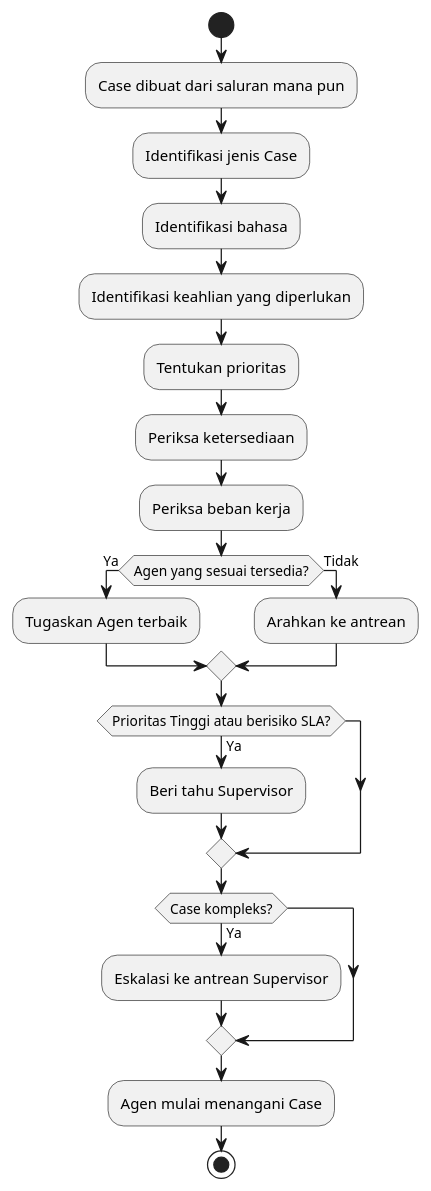
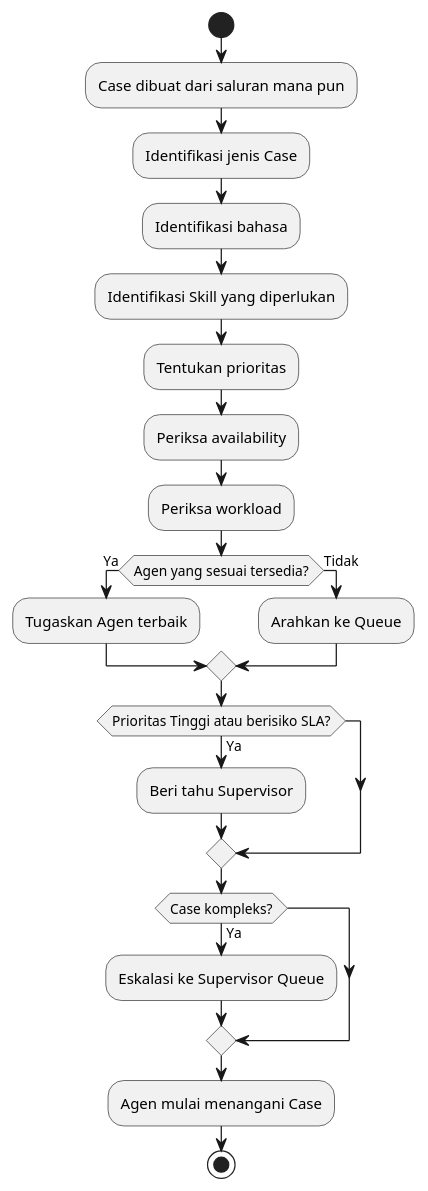
The ninth of 26 diagrams in doc/SADD Task 2 - Bahasa Indonesia.md (jimmytobing/virtusa), drawn with PlantUML before and after one commit. The commit also changed other lines of this file, not shown here.

````diff
--- a/doc/SADD Task 2 - Bahasa Indonesia.md
+++ b/doc/SADD Task 2 - Bahasa Indonesia.md
@@ -585,31 +587,31 @@
 ```plantuml
 @startuml
 start
 
 :Case dibuat dari saluran mana pun;
 :Identifikasi jenis Case;
 :Identifikasi bahasa;
-:Identifikasi keahlian yang diperlukan;
+:Identifikasi Skill yang diperlukan;
 :Tentukan prioritas;
-:Periksa ketersediaan;
-:Periksa beban kerja;
+:Periksa availability;
+:Periksa workload;
 
 if (Agen yang sesuai tersedia?) then (Ya)
   :Tugaskan Agen terbaik;
 else (Tidak)
-  :Arahkan ke antrean;
+  :Arahkan ke Queue;
 endif
 
 if (Prioritas Tinggi atau berisiko SLA?) then (Ya)
   :Beri tahu Supervisor;
 endif
 
 if (Case kompleks?) then (Ya)
-  :Eskalasi ke antrean Supervisor;
+  :Eskalasi ke Supervisor Queue;
 endif
 
 :Agen mulai menangani Case;
 
 stop
 @enduml
 ```
````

= = = = =

## Work instructions
Across the data above, count every line with "Agen" in it and write only the total.

## Final answer
3